Migrant laborers working in the construction industry wait for their buses at the end of the working day in the Dubai Marina area, May 1, 2006 in Dubai, UAE. Migrant laborers are more than 2/3 of Dubai's population.
Migrant Labor, National Security, and Political Mobilization: A Case Study of the United Arab Emirates
Brown Bag Lunch
Series: International Security Brown Bag Seminar
Open to the Public - Belfer Center Library, Littauer-369
October 25, 2012
|Speaker:||Noora Lori, Research Fellow, International Security Program|
Related Project: International Security
This seminar examines how migrant labor impacts democratization processes in the United Arab Emirates, where non-citizens comprise over 96 percent of the labor force. Unlike previous studies that show how stringent citizenship policies impede the social mobility and political organization of migrant groups, the seminar will explain how migration policies also shape the way citizens mobilize politically. The research details how elites in the federal security apparatus have adopted a range of formal and informal institutions that prevent migrant workers from permanently settling and becoming citizens. The speaker will argue that by enforcing temporary migration policies, the federal security apparatus has been able to consolidate its power over the other Emirates and adapt the tactics of migrant unsettlement to respond to contestations by its own citizens. The research is based on eighteen months of ethnographic and archival fieldwork in Dubai and Abu Dhabi.

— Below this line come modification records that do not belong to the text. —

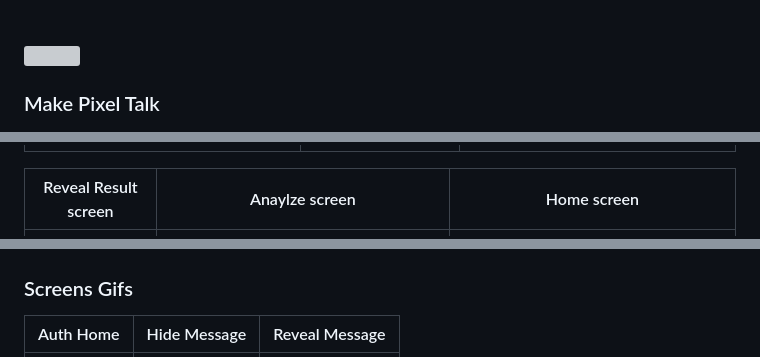
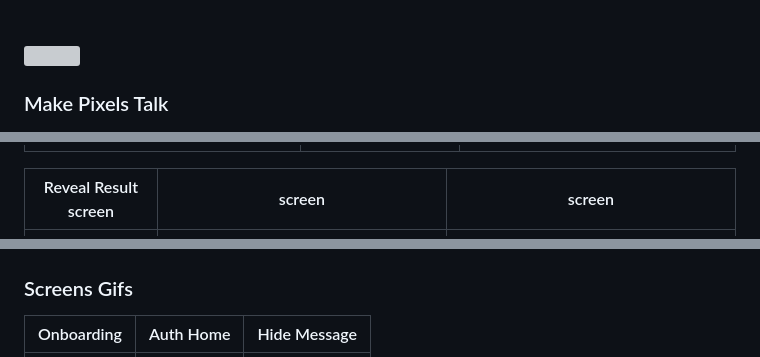
Before and after one commit to Malak-Atieh/SilentPixel, a Markdown page: README.md, 3 parts joined by grey strips. Drawn GitHub-style; grey boxes are pictures that could not be loaded.

Commit message:
edited titles in readme file

```diff
--- a/README.md
+++ b/README.md
@@ -26,7 +26,7 @@
 <!-- Project Highlights -->
 <img src="./readme/title4.svg"/>
 
-### Make Pixel Talk
+### Make Pixels Talk
 
 <img src="./readme/Group 51.png"/>
 
@@ -45,11 +45,11 @@
 | --------------------------------------- | ------------------------------------- | ------------------------------------- |
 | ![Landing](./readme/hideMessage.png)    | ![fsdaf](./readme/EncodeResult.png)  | ![fsdaf](./readme/decode.png)         |
 
-| Reveal Result screen                    | Anaylze screen                        | Home screen                           |
+| Reveal Result screen                    |  screen                               |  screen                           |
 | --------------------------------------- | ------------------------------------- | ------------------------------------- |
 | ![Landing](./readme/decodeResult.png)   | ![fsdaf](./readme/demo/1440x1024.png) | ![fsdaf](./readme/demo/1440x1024.png) |
 
 ### Screens Gifs
 
-|  Auth Home                                |  Hide Message                         |  Reveal Message                     |
+|  Onboarding                             |  Auth Home                            |  Hide Message                         |
 | --------------------------------------- | ------------------------------------- | ------------------------------------- |
```
Also changed, not shown: other parts of README.md (+6 -2 lines).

Please join us! Coffee and tea provided. Everyone is welcome, but admittance will be on a first come–first served basis.
ISP Program Coordinator
International Security Program, 79 John F. Kennedy St., Mailbox 53, Cambridge, MA 02138 USA
Belfer Center for Science and International Affairs
HARVARD Kennedy School